At RenderStreet, we place our customers' renders in the front row. We aim to be able to finish all jobs in time, on budget, and with as little effort from you as possible. In order to achieve this, we have worked on developing our RenderWheels resource allocation system for over a year.
First in stealth mode from January until October 2012, then in closed beta until January 2013. With the help of our beta testers, we refined and optimized our system, getting it to be production ready.
Let's look at what RenderWheels does and how it is able to achieve great scalability and allocate resources in such a way so every render job is finished as fast as possible. We'll talk about animations first, as these are more resource intensive.

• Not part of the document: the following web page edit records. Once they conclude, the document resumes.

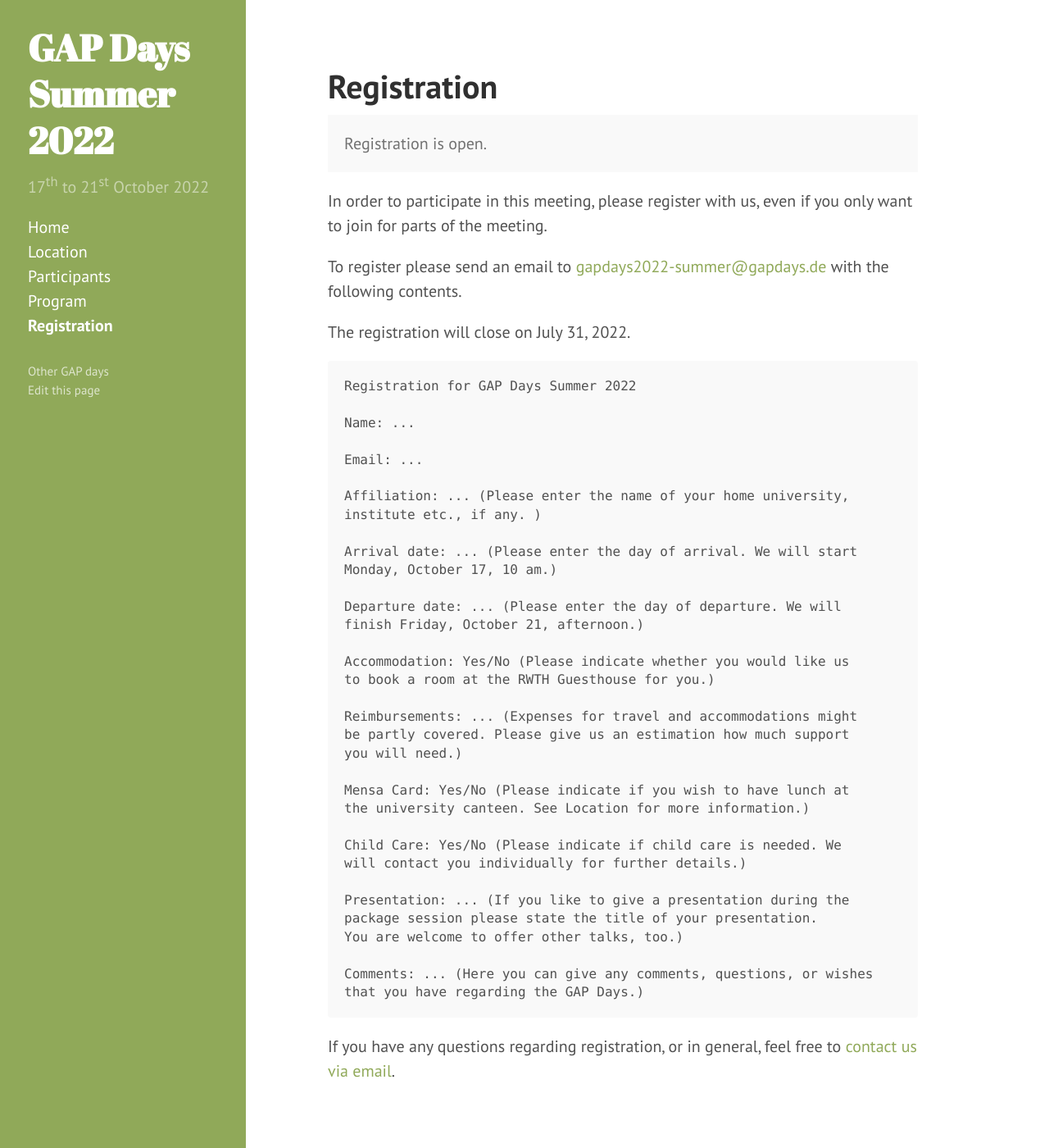
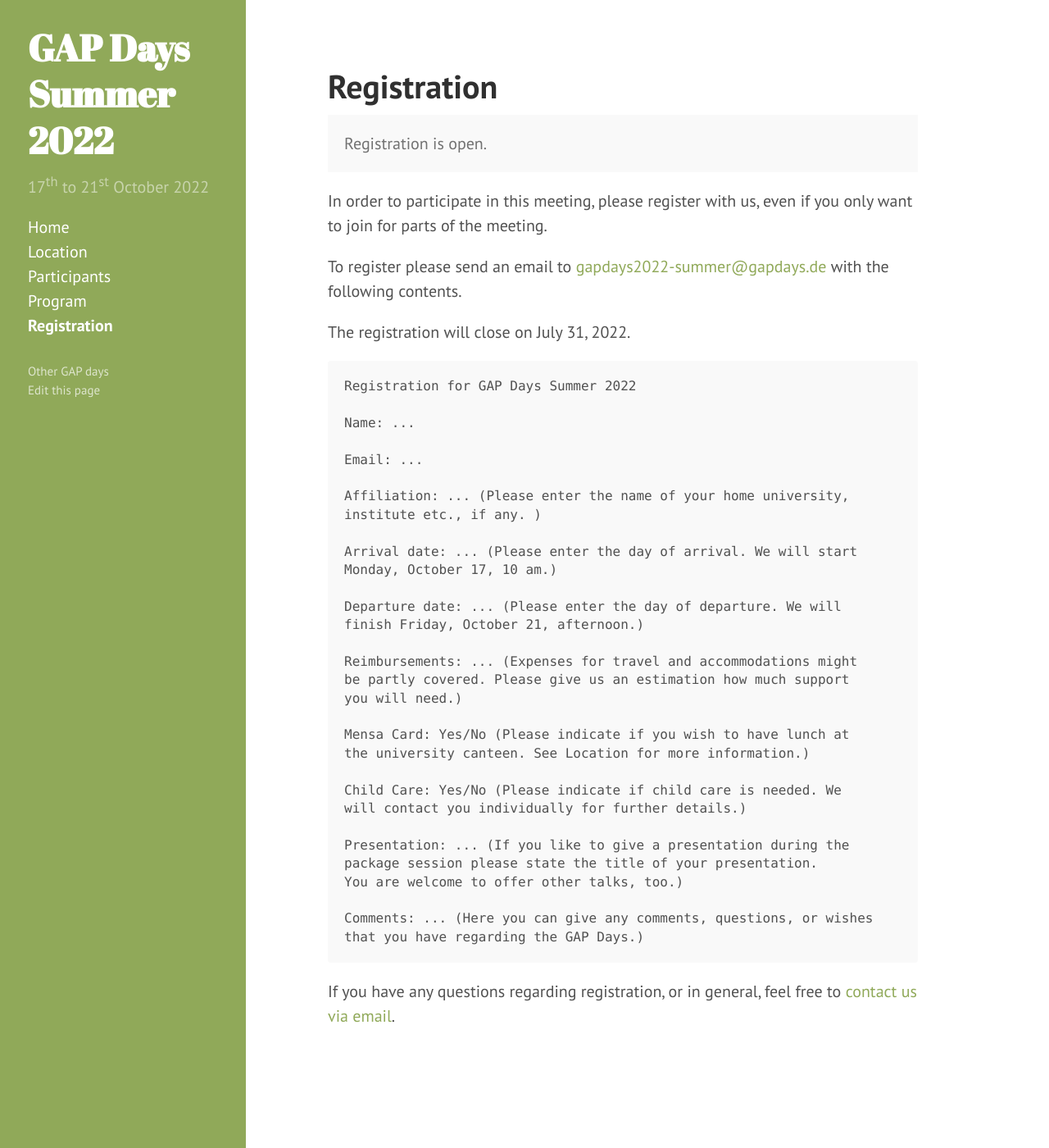
Before and after one commit to jazzcat/gapdays2022-summer, a Jekyll site: the page built from registration.md, in a window 1280 px wide and 1400 px high. Shown: the whole window at 82% size. Built offline with Jekyll 4.4.1, drawn with Linux system fonts in a browser that asks for light colours.

Commit message:
Update registration.md

```diff
--- a/registration.md
+++ b/registration.md
@@ -39,9 +39,6 @@ Monday, October 17, 10 am.)
 Departure date: ... (Please enter the day of departure. We will
 finish Friday, October 21, afternoon.)
 
-Accommodation: Yes/No (Please indicate whether you would like us
-to book a room at the RWTH Guesthouse for you.)
-
 Reimbursements: ... (Expenses for travel and accommodations might
 be partly covered. Please give us an estimation how much support
 you will need.)
```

When an animation job is launched, RenderWheels starts rendering the first frame on one of our severs. Once the first frame is completed, it analyzes the job parameters, the frame completion time, and the number of frames in the job.
From there, using a complex algorithm, it dynamically allocates more servers, to ensure a speedy completion of the rendering. As more frames get rendered, it uses the algorithm to refine the estimates and figure out what's needed to complete the job in a timely manner. If needed, more servers are added or removed from the pool of servers allocated to the job.
When talking about still images, most render farms fall into one of the following behaviors: They either render the entire job on one server, with the drawback of taking a very long time, or split the still image into several parts and render them on different servers. RenderWheels does it even better.
It splits the image into parts, but instead of rendering the parts on a fixed number of servers, it determines dynamically how many servers are needed to render the job in time. Then it allocates the resources needed in a continuos way, so it can ensure the still images are completed on time as well.
Using RenderWheels, jobs are completed faster and the computer power is delivered when needed, on an ongoing basis. The graphic below shows a comparison between a normal queue management software and RenderWheels. Note how the job is finished faster as resource allocation decisions are made on the fly.